# MATERIAL FOR THIS TASK
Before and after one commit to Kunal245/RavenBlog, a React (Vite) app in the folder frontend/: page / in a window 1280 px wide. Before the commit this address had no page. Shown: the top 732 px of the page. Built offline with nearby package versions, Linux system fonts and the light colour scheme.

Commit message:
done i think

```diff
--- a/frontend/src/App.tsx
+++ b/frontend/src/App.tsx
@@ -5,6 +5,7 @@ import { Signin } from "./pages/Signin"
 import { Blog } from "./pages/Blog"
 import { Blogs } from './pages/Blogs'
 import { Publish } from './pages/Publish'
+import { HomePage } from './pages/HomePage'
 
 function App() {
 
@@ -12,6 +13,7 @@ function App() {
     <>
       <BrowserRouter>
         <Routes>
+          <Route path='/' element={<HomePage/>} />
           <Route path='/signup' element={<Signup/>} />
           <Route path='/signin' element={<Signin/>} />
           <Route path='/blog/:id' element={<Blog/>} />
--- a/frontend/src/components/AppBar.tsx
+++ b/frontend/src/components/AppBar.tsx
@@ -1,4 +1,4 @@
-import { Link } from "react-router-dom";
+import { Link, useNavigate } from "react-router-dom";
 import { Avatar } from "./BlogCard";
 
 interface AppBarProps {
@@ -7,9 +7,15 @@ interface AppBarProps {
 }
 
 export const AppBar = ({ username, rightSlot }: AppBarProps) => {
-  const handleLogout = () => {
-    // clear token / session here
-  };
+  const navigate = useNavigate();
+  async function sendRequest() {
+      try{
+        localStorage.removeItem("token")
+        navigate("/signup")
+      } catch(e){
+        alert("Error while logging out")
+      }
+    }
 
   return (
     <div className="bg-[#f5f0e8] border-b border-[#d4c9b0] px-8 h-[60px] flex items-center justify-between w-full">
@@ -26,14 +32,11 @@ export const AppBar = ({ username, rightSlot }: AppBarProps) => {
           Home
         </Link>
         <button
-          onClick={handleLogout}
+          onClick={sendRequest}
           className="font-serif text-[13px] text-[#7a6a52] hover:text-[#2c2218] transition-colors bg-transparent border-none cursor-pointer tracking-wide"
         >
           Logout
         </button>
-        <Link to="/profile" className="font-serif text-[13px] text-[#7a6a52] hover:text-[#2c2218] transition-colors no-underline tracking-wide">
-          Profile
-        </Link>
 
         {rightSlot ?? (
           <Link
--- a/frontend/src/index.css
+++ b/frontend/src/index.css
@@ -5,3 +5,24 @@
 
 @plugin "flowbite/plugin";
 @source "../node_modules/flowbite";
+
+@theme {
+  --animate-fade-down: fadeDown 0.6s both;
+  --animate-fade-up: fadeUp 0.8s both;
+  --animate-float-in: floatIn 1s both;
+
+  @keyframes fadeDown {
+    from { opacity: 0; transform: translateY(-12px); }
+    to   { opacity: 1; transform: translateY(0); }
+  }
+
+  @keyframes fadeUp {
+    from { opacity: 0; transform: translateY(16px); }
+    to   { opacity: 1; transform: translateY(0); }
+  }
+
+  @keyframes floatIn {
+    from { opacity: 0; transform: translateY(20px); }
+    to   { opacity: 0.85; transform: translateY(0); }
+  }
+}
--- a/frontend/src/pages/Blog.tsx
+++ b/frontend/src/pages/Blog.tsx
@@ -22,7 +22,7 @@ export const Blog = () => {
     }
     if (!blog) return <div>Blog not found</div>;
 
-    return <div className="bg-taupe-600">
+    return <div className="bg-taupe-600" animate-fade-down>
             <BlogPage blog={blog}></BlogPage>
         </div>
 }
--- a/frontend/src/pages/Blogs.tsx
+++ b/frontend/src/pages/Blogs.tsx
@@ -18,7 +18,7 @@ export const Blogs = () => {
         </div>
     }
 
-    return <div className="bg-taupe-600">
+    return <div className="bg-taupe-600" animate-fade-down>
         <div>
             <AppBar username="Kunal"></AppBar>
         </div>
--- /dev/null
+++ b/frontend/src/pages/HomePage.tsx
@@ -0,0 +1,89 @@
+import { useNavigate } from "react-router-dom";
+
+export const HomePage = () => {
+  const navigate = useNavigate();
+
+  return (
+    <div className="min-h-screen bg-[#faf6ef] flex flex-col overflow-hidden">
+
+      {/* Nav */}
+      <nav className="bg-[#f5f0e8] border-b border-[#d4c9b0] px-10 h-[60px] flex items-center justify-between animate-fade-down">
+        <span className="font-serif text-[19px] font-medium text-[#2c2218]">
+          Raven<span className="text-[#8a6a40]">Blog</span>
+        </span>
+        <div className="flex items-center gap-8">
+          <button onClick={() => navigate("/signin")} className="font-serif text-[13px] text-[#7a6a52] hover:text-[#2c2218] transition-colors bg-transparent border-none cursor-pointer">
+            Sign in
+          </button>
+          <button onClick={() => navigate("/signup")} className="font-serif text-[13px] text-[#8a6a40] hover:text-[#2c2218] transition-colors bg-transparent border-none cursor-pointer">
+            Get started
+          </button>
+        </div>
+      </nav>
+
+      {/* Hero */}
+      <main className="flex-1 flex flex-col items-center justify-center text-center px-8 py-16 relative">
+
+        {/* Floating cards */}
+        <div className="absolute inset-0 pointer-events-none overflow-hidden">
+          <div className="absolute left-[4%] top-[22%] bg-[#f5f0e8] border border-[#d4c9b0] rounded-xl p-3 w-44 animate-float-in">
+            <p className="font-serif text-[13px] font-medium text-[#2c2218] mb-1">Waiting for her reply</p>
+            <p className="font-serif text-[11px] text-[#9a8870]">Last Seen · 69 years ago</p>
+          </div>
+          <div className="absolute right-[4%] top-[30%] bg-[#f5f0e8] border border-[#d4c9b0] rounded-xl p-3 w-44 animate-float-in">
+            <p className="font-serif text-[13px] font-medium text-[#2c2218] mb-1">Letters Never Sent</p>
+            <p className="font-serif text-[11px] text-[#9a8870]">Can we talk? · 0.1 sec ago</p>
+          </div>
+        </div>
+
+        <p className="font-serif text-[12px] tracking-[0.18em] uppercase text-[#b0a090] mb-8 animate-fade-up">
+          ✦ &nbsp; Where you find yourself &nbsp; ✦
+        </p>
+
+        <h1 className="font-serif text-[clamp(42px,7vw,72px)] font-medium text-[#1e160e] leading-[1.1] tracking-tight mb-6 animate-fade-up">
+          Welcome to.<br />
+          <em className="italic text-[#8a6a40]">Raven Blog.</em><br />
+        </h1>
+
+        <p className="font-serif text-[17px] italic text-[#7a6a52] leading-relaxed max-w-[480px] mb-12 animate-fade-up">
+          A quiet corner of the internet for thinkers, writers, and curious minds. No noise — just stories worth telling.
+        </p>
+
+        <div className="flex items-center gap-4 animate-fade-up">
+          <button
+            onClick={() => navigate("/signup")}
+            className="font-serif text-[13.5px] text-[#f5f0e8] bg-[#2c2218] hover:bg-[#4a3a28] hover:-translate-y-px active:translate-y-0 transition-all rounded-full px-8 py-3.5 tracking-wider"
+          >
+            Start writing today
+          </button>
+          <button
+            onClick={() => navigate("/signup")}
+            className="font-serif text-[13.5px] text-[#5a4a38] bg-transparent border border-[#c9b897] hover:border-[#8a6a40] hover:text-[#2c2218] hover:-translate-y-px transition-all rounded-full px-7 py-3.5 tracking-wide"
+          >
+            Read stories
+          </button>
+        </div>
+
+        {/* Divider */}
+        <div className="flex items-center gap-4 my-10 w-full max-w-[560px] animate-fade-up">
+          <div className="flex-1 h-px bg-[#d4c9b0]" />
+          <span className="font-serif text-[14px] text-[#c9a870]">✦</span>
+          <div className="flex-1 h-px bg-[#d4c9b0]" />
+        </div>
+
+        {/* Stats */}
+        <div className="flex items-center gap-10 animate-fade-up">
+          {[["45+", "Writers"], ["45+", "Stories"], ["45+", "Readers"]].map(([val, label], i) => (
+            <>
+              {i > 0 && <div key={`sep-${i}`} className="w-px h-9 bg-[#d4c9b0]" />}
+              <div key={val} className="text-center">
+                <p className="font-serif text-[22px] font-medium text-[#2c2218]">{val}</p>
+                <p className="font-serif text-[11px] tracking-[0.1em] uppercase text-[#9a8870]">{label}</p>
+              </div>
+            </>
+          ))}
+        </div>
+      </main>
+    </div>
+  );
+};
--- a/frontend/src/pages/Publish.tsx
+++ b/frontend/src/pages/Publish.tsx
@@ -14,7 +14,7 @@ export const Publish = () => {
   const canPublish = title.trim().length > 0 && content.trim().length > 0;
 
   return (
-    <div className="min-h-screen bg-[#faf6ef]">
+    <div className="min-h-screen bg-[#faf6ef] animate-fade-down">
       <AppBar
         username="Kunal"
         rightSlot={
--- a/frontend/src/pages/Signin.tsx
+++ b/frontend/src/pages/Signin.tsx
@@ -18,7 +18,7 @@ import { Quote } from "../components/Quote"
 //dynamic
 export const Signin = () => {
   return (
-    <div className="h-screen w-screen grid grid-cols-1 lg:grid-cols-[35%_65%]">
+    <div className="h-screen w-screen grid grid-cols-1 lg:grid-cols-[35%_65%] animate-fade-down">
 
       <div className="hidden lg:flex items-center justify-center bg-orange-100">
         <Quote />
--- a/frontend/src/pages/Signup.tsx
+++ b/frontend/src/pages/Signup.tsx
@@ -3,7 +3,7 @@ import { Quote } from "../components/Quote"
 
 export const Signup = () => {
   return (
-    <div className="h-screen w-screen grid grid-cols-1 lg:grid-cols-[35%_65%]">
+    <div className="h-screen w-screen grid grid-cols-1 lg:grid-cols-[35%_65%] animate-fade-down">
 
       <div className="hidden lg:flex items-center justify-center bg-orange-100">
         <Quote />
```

# PROBLEM TO WORK ON
Go through the entries and copy each line holding the string "justify".

# RESPONSE AREA
     <div className="bg-[#f5f0e8] border-b border-[#d4c9b0] px-8 h-[60px] flex items-center justify-between w-full">
+      <nav className="bg-[#f5f0e8] border-b border-[#d4c9b0] px-10 h-[60px] flex items-center justify-between animate-fade-down">
+      <main className="flex-1 flex flex-col items-center justify-center text-center px-8 py-16 relative">
       <div className="hidden lg:flex items-center justify-center bg-orange-100">
       <div className="hidden lg:flex items-center justify-center bg-orange-100">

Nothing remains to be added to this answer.